If this blocks the view,then that is indeed unfortunate, There is nothing in law an owner can doprovided it isnt a nuisance and there is no breach of any consent.
I will add that there is also no right to a TV signal either so ifit blocks a TV signal, other arrangements will have to be made. There isalready case law on that.
The right to light is different. If a property has acquired theright to light (it depends how old the property is, there may be a remedy.
There is no absolute right to light from across neighbouring land,although this right can be ‘earned'.
Under the Prescription Act 1832 a right to light can be acquiredprovided the light has been uninterrupted for at least 20years. However, thisright applies most commonly to a building, and more particularly, to the windowthrough which the light enters.
The light must be reduced by at least 50% before the right isdeemed obstructed. Let me tell you now that 50% is an awful lot of light and itwill not even be approaching that in most circumstances. A specialist surveyorwith experience in right to light matters would be essential from the likes of http://www.right-of-light.co.uk/
you will find the site most useful and the calculation is herehttp://www.right-of-light.co.uk/calculations.htm

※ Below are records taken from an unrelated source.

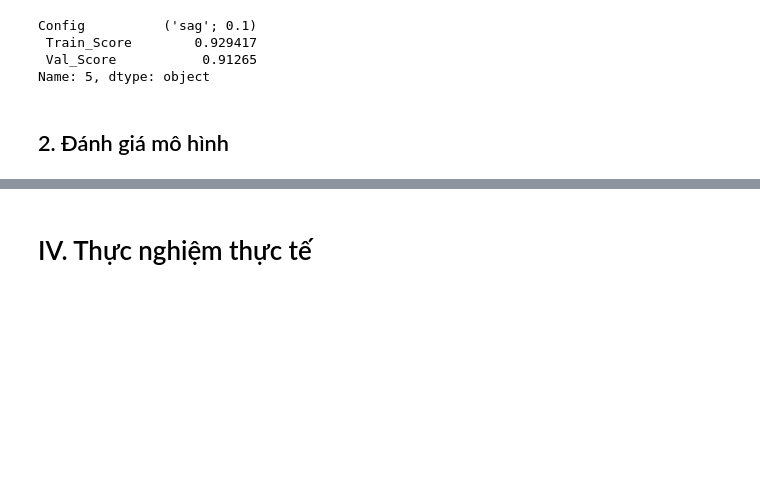
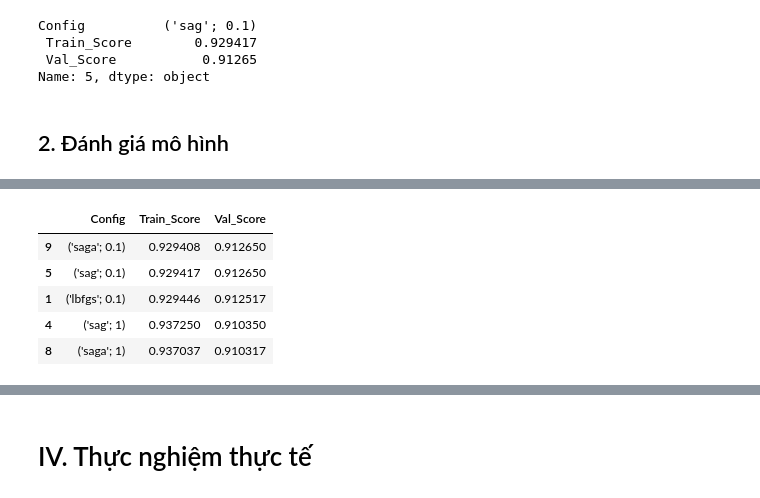
Before and after one commit to StrugVN/TKMTUD_HMM, a Jupyter notebook: DoAn2.ipynb, the cells around one changed output, grey strips where cells are left out. Saved outputs shown, nothing was run; the diff lists cells and outputs as text; code cells hidden in the pictures; blank space fills up the shorter version.

```diff
--- a/DoAn2.ipynb
+++ b/DoAn2.ipynb
@@ -448,0 +467,9 @@ Out-sample match:  91.83 %
+# %%
+rescaled_result.sort_values(by=[' Val_Score'], ascending=False).head()
+# %% [output]
+|  | Config | Train_Score | Val_Score |
+| 9 | ('saga'; 0.1) | 0.929408 | 0.912650 |
+| 5 | ('sag'; 0.1) | 0.929417 | 0.912650 |
+| 1 | ('lbfgs'; 0.1) | 0.929446 | 0.912517 |
+| 4 | ('sag'; 1) | 0.937250 | 0.910350 |
+| 8 | ('saga'; 1) | 0.937037 | 0.910317 |
```
Also changed, not shown: parts of 17 cells of this notebook, 5 other files.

BUT, if a title specifically excludes the right to light, there isnothing an owner can do regarding light . This is most common if both e piecesused to belong to the same person and one part was sold off and the sellerexcluded right to light. You need to check the deeds.
The next to last resort, is appeal the planning decision on thegrounds that the extension would have a severe impact on your property. If thatfails you can seek judicial review of the council's decision. You can only seekthis on the grounds of irrationality, illegality or procedural impropriety. Notjust because you don't like the decision.
Now to come back to the particular clause.
The word "transfer" in the first line of the question "it ishereby agreed and declared that the transfer shall not be etc" will eitherrefer to transferor or transferee. I think it is probably transferee which inthis case is you.
It says that you shall not become entitled to any right of lightunless you already acquired one so you would need to have enjoyed light throughthat window since 1959 and have proof of such. To be honest there is not a verybig burden of proof on that unless there has ever been a building next door.
There must also be no document/deeds prior to 1979 excluding lightin the way that the 1979 one does.
It also refers to other easements which may have been createdsince 1979 or before 1979 such as rights of access.
Does that answer the question? Can I help further? Can I answerany specific points?
If you want to ask any further information on the dates, I willneed to know when the house was built and whether there is any similarprovision in previous deeds with regard to the right to light.
I'msorry, I appreciate that a lot of this this is not the answer you wanted butthere is no point in me misleading. I have a duty to advise you truthfully andhonestly even if that answer is unfavourable.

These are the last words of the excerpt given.